_Task to complete_: Starting at the top line, print the entries below exactly as they are and skip every picture.

Entries provided Start Marker

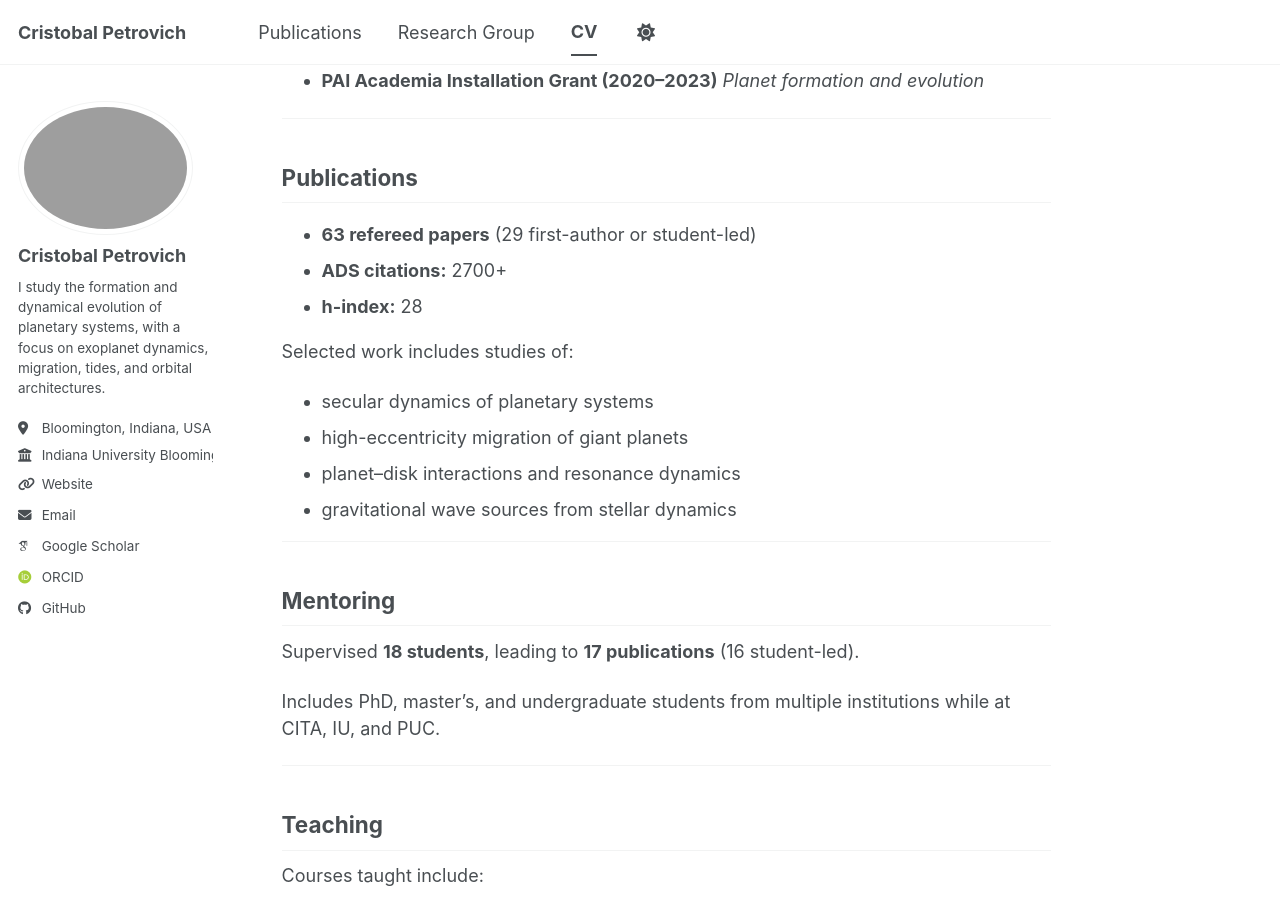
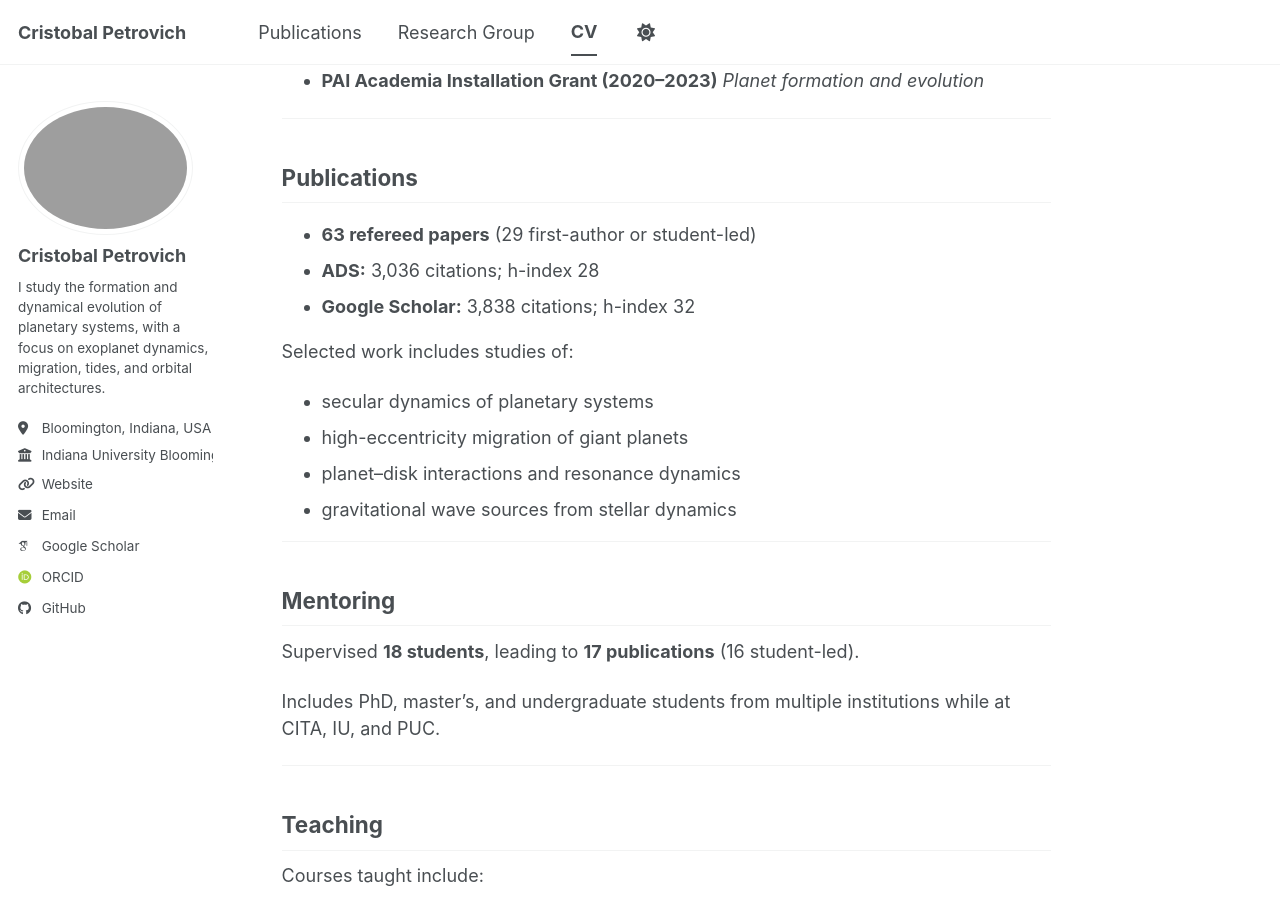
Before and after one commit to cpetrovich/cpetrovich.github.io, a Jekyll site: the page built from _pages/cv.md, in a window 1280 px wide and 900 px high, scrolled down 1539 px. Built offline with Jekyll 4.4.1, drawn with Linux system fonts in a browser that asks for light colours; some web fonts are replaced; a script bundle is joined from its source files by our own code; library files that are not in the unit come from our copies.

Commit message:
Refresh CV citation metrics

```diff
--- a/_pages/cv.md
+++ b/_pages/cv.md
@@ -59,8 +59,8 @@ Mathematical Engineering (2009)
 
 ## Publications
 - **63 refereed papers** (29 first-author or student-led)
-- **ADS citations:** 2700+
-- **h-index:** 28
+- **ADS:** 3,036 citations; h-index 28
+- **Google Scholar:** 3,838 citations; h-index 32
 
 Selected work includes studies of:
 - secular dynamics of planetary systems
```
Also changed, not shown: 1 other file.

Entries provided End Marker

_Output of the task_:
Before and after one commit to cpetrovich/cpetrovich.github.io, a Jekyll site: the page built from _pages/cv.md, in a window 1280 px wide and 900 px high, scrolled down 1539 px. Built offline with Jekyll 4.4.1, drawn with Linux system fonts in a browser that asks for light colours; some web fonts are replaced; a script bundle is joined from its source files by our own code; library files that are not in the unit come from our copies.

Commit message:
Refresh CV citation metrics

```diff
--- a/_pages/cv.md
+++ b/_pages/cv.md
@@ -59,8 +59,8 @@ Mathematical Engineering (2009)
 
 ## Publications
 - **63 refereed papers** (29 first-author or student-led)
-- **ADS citations:** 2700+
-- **h-index:** 28
+- **ADS:** 3,036 citations; h-index 28
+- **Google Scholar:** 3,838 citations; h-index 32
 
 Selected work includes studies of:
 - secular dynamics of planetary systems
```
Also changed, not shown: 1 other file.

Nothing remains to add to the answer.